Ever since Mitt Romney came onto the political scene as a serious (ahem) presidential candidate it seems like we've heard a lot more talk about the famous White Horse prophesy of Joseph Smith. There is no exact quote from the Prophet, but the jist of it is that one day the Constitution will hang by a thread, and the nation itself will be in peril, and will be saved by the elders of the church.
With Pres. Obama now in charge of the nation there has been no shortage of idle chatter that the Constitution will soon, if not already, be hanging by the thread and need saving by someone like brave Mitt Romney. I enjoy the mental picture of hero-esque Mitt Romney on a valiant white steed, hair perfectly coiffed, sword in hand, riding in from the East to save the Constitution.
But I don't want to make the impression that it is a silly prophesy, or that there is no need to be vigilant in protecting the Constitution. In fact, these last few years we've come closer than ever before. We just learned that in 2002 the Bush administration, at the urging of (surprise!) Dick Cheney, considered sending the military to Buffalo, New York to make domestic arrests of suspected terrorists.
The Bill of Rights, which is part of the Constitution, protects us from "unreasonable searches and seizures," which has been universally interpreted to ban the use of military for domestic purposes, like making arrests. There is also the Posse Comitatus Act of 1878 which prohibits the military from acting as law enforcement. There is also the very spirit of Democracy and Freedom itself which informs normal Americans' fear of tyranny and unrestrained executive power.
Now, I've been to Buffalo and I consider it to be part of America. I also think that if the military showed up in my neighborhood to arrest a neighbor I might have some serious doubts about the health of our Constitution and our nation. For once we can praise the good sense of Pres.
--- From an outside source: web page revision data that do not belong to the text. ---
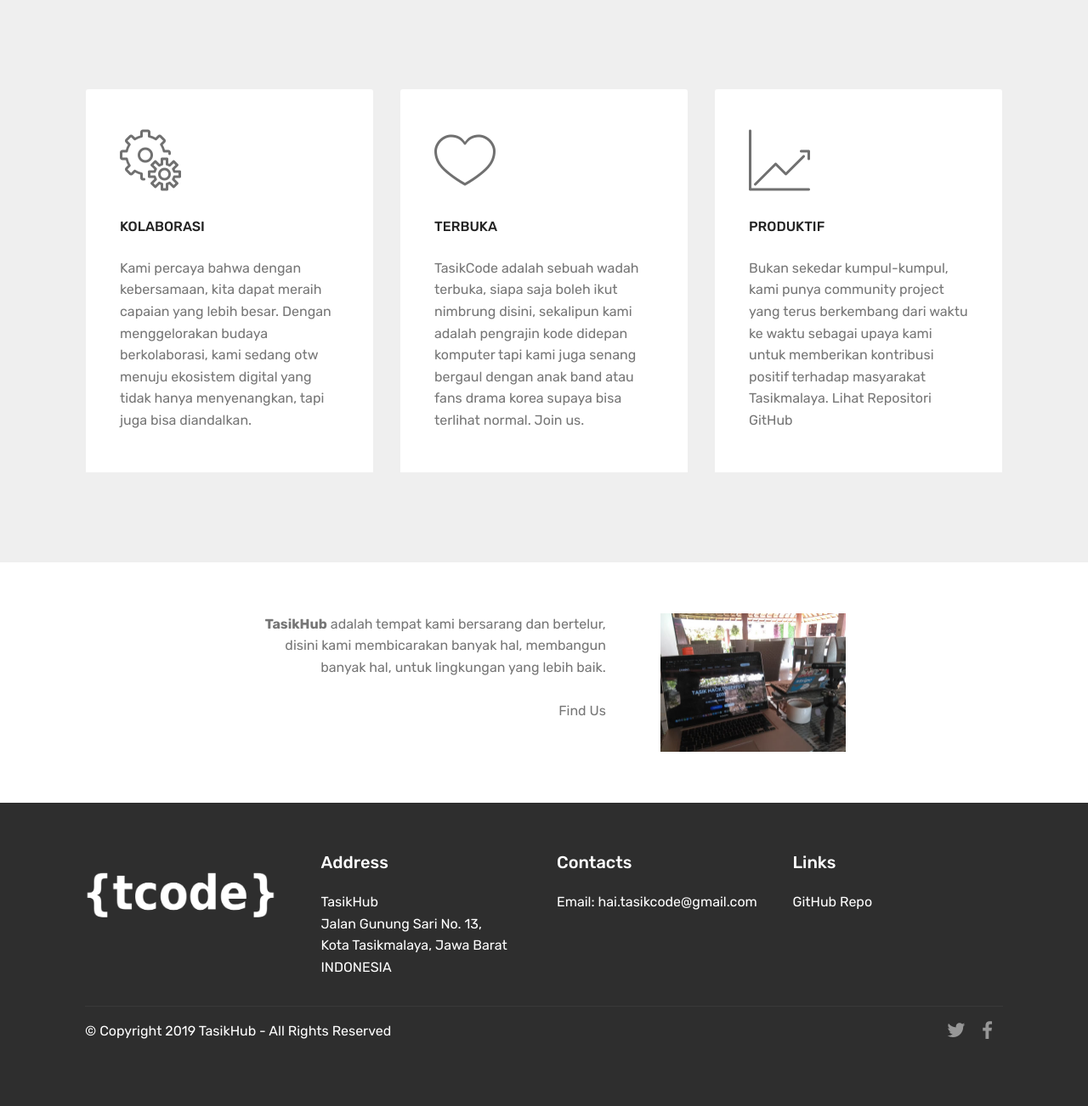
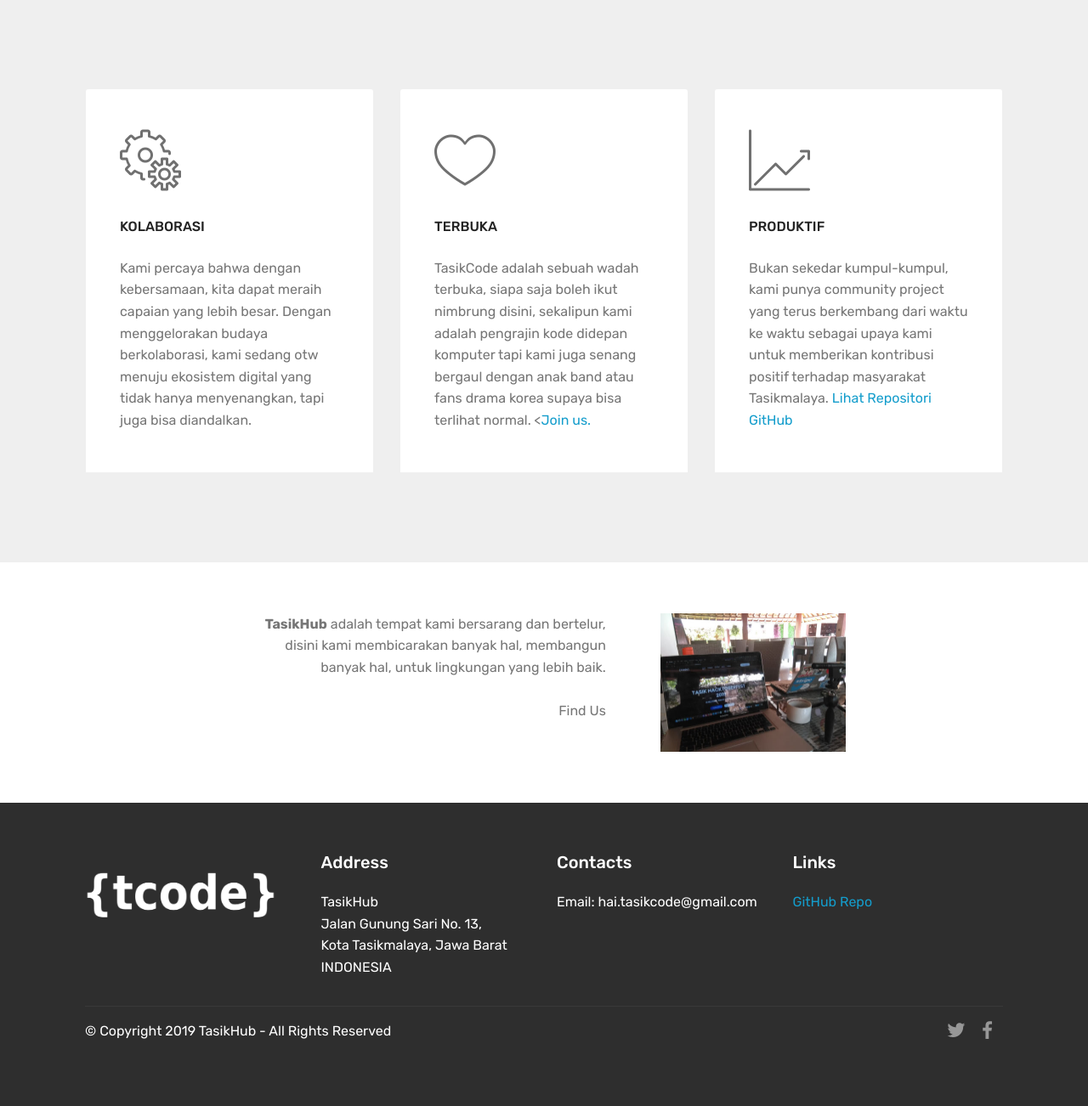
Before and after one commit to TasikCode/tasikcodepage, a CodeIgniter app: page /database/ in a window 1280 px wide. Shown: the part 1014-2316 px from the top of the page at 85% size. Run offline with CodeIgniter, Linux system fonts and the light colour scheme; some web fonts are replaced.

Commit message:
Update links

```diff
--- a/application/views/home.php
+++ b/application/views/home.php
@@ -81,7 +81,7 @@
                     COLLABORATIVE<br>ENVIRONMENT</h1>
 
                 <p class="mbr-text pb-3 mbr-fonts-style display-5">kami percaya sesuatu yang dibangun oleh banyak komponen<br>bisa bekerja lebih baik</p>
-                <div class="mbr-section-btn"><a class="btn btn-md btn-secondary display-4" href="https://mobirise.co">JOIN US</a></div>
+                <div class="mbr-section-btn"><a class="btn btn-md btn-secondary display-4" href="https://tasikcode.xyz/join">JOIN US</a></div>
             </div>
         </div>
     </div>
@@ -132,7 +132,7 @@
                     <h4 class="card-title py-3 mbr-fonts-style display-7">
                         TERBUKA</h4>
                     <p class="mbr-text mbr-fonts-style display-7">
-                       TasikCode adalah sebuah wadah terbuka, siapa saja boleh ikut nimbrung disini, sekalipun kami adalah pengrajin kode didepan komputer tapi kami juga senang bergaul dengan anak band atau fans drama korea supaya bisa terlihat normal. Join us.
+                       TasikCode adalah sebuah wadah terbuka, siapa saja boleh ikut nimbrung disini, sekalipun kami adalah pengrajin kode didepan komputer tapi kami juga senang bergaul dengan anak band atau fans drama korea supaya bisa terlihat normal. <<a href="https://tasikcode.xyz/join" target="_blank">Join us.</a>
                     </p>
                 </div>
             </div>
@@ -145,7 +145,7 @@
                     <h4 class="card-title py-3 mbr-fonts-style display-7">
                         PRODUKTIF</h4>
                     <p class="mbr-text mbr-fonts-style display-7">
-                       Bukan sekedar kumpul-kumpul, kami punya community project yang terus berkembang dari waktu ke waktu sebagai upaya kami untuk memberikan kontribusi positif terhadap masyarakat Tasikmalaya. Lihat Repositori GitHub
+                       Bukan sekedar kumpul-kumpul, kami punya community project yang terus berkembang dari waktu ke waktu sebagai upaya kami untuk memberikan kontribusi positif terhadap masyarakat Tasikmalaya. <a href="https://github.com/TasikCode" target="_blank">Lihat Repositori GitHub</a>
                     </p>
                 </div>
             </div>
@@ -212,7 +212,7 @@
                 <h5 class="pb-3">
                     Links
                 </h5>
-                <p class="mbr-text">GitHub Repo<br></p>
+                <p class="mbr-text"><a href="https://github.com/TasikCode" target="_blank">GitHub Repo</a><br></p>
             </div>
         </div>
         <div class="footer-lower">
```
Bush who nixed the idea and sent the FBI.
As far as recent Constitutional thread-hanging, lets not forget the holding of American citizens in Guantanamo without charges or trial (Fifth and Sixth Amendments), or Richard Cheney claiming that the vice president is not part of the executive branch (Article II) or really the legislative branch (Article I) with the implication that the Constitution does not apply to him (seriously, gasp), or warrantless wiretaps (Fourth Amendment), or any of a number of other offenses against our core document.
Bush's snippings of the proverbial fibers from which the Constitution is suspended are just the latest in a long line of anti-Constitutional laws passed in times of war from the Alien and Sedition Acts to the suspension of habeus corpus; from the oppression of freedom of speech to the internment of Japanese Americans.
Here is the difference I see, though. In the previous cases (we're talking the War of 1812, the Civil War, the World Wars) the wars were discrete engagements with clear goals and obvious starting and ending points. The war on terror, as defined by the Bush administration, was open-ended and poorly defined. Bush was not the political equivalent of the Anti-Christ, intent on destroying America, but he, and more overtly Cheney, laid the blueprint for how it could be done.
First, identify a legitimate threat of terror or some other nefarious non-state actor. Second, exploit Americans' fear of this threat. Third, declare a war against it with poorly defined boundaries, goals, and strategies. Fourth, enact tyrannical anti-Constitutional laws in the name of protecting Americans from this threat. Fifth, pour a martini, sit back, and enjoy the fruits of unfettered power.
We are still at a point where we see unconsitutionality and call it out and fix it. We are still vigilant. I have no doubt that the day will come when the Constitution and the nation are threatened from within, but we are nowhere near that point now, we are further away from that point than we were in the previous eight years, and Mitt Romney will not be riding in on a White Horse any time soon.